Records for processing:
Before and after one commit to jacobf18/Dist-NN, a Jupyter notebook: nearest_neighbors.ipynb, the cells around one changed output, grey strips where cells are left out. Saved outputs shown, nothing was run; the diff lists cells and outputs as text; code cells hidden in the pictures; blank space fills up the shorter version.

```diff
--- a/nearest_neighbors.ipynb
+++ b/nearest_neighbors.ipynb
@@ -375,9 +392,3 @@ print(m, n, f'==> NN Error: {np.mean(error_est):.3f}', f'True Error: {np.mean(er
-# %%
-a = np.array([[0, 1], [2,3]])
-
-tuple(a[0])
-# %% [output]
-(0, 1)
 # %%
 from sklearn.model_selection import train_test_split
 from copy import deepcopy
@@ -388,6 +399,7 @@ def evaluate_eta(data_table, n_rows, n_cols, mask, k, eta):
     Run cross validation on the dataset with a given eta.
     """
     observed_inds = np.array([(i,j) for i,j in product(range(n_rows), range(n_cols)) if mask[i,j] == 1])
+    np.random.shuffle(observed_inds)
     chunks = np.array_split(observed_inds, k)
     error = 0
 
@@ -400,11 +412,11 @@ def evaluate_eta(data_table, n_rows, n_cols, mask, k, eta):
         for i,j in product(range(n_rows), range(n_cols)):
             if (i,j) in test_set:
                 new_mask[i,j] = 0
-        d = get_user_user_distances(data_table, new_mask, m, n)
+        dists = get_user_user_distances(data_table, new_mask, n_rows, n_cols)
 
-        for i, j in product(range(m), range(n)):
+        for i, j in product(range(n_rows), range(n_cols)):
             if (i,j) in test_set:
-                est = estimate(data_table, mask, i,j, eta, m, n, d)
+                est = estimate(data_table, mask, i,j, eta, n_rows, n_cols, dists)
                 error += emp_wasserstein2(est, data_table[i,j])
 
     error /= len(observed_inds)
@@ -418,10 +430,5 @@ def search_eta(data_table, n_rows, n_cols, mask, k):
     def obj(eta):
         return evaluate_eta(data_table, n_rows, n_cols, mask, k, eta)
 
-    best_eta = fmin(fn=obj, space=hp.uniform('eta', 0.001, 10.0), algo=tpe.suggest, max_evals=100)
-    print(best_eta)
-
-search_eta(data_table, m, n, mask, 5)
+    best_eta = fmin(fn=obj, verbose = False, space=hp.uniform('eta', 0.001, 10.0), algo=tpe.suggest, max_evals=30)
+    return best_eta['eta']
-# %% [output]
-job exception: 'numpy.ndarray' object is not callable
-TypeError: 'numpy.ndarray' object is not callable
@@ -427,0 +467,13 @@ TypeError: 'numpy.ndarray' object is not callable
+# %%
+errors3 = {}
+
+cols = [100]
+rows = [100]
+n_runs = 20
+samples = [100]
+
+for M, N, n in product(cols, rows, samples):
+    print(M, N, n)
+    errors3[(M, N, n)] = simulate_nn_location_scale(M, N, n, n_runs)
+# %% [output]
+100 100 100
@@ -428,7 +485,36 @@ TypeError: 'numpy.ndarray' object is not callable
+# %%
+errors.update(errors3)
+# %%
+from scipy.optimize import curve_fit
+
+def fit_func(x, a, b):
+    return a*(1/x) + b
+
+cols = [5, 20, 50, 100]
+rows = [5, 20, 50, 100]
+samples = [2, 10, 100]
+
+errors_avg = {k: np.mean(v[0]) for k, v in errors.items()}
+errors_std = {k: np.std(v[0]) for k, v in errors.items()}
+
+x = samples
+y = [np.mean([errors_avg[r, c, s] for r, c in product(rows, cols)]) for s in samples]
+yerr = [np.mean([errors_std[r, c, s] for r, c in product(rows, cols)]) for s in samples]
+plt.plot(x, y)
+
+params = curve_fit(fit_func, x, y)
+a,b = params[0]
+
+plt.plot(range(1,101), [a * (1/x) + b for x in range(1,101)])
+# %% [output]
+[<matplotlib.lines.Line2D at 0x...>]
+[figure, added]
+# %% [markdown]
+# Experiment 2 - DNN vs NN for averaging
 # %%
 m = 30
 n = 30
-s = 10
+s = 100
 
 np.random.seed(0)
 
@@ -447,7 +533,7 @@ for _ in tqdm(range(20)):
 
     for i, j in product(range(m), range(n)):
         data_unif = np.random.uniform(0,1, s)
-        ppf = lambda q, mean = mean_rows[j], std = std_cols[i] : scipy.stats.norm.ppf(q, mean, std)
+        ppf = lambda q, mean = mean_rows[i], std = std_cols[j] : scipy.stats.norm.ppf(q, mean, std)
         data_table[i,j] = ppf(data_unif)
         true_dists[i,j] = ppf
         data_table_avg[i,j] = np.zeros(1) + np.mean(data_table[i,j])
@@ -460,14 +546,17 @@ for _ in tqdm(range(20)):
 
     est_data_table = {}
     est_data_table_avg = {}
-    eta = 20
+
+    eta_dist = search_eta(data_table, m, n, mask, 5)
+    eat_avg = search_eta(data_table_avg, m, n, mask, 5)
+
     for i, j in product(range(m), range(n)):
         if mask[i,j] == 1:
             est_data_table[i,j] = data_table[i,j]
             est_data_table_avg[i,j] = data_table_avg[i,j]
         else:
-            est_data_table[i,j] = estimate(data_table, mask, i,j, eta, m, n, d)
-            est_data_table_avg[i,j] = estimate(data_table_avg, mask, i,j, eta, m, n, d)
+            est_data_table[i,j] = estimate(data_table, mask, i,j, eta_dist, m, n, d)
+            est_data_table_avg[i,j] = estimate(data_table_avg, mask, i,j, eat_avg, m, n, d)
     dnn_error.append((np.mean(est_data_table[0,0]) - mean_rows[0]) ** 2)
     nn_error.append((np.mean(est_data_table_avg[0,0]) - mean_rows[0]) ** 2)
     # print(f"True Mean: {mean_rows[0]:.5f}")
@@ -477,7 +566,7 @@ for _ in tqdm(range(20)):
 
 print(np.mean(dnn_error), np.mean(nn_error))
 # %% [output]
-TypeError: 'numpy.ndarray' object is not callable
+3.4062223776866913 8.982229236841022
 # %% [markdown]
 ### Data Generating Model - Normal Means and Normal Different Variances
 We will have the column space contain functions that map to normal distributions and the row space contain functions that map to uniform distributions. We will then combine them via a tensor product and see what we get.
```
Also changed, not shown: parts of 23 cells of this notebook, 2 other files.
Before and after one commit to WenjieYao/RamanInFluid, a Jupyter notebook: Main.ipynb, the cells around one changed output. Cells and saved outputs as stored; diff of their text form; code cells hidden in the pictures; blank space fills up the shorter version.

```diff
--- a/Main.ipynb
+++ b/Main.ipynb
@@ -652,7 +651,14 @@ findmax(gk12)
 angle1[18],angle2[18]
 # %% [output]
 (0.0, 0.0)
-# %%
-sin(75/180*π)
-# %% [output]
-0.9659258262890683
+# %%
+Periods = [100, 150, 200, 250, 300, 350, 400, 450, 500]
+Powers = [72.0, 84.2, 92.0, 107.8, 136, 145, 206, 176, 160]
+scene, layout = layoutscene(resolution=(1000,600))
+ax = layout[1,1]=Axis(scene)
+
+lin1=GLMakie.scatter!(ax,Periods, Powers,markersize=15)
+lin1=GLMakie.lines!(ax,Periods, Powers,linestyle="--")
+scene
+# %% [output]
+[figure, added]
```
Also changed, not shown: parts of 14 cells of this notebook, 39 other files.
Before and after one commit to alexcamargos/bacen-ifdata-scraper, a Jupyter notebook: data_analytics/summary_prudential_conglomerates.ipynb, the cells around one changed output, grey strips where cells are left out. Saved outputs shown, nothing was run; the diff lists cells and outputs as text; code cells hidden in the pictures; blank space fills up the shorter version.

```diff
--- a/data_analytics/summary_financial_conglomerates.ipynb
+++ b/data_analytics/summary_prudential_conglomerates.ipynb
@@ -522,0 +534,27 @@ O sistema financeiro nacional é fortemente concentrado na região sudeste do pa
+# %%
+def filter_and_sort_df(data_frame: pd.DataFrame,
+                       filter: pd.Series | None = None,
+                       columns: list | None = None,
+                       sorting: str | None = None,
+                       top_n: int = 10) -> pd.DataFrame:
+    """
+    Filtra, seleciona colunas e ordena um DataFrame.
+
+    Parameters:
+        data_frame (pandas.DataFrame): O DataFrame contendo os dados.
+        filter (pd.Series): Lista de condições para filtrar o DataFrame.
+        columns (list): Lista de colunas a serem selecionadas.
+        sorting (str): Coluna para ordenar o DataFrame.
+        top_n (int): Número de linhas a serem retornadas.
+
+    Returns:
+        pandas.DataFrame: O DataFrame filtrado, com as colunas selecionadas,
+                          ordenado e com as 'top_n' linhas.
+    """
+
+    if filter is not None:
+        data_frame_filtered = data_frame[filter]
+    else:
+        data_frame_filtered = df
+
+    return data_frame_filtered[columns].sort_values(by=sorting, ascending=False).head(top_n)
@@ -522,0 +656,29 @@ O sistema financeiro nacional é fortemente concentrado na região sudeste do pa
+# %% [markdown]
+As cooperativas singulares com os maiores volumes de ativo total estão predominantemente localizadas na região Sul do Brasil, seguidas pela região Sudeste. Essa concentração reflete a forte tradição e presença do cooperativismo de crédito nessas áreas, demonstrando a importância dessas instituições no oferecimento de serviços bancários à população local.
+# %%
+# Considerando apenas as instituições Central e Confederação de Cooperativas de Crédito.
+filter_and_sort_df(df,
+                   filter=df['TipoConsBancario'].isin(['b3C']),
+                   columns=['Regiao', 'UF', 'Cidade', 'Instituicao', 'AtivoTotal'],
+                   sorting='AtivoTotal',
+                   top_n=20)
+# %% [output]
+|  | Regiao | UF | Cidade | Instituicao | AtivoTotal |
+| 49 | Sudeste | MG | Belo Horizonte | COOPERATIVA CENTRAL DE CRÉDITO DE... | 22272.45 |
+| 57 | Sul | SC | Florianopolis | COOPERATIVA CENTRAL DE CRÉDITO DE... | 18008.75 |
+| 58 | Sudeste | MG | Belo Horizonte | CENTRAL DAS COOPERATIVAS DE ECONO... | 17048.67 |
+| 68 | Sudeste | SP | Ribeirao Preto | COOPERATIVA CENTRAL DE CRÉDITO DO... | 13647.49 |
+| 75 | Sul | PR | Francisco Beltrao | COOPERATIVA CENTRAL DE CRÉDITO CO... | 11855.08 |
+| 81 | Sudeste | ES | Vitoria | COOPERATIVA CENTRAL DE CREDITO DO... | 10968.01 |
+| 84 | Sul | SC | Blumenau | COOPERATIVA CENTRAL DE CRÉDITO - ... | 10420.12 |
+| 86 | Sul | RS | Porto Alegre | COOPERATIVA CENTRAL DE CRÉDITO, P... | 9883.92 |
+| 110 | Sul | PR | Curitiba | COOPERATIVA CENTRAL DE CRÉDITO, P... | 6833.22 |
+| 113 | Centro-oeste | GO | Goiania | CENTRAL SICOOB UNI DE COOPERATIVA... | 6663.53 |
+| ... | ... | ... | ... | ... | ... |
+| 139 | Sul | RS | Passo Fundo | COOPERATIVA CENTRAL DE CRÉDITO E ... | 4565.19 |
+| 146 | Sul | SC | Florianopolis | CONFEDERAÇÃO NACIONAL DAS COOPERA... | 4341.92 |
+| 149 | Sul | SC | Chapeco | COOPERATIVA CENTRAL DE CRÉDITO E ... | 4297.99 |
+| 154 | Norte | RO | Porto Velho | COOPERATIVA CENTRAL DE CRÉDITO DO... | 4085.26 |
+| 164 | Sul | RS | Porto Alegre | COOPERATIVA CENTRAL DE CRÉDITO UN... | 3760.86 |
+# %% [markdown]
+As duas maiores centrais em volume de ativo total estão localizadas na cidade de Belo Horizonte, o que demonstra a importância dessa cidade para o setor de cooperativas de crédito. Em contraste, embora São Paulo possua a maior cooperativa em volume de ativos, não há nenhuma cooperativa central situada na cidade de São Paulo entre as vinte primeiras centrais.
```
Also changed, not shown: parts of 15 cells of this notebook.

What you will do: Determine how many lines contain the string "suggest" in the listing, and state that number by itself.

Answer for the task: 2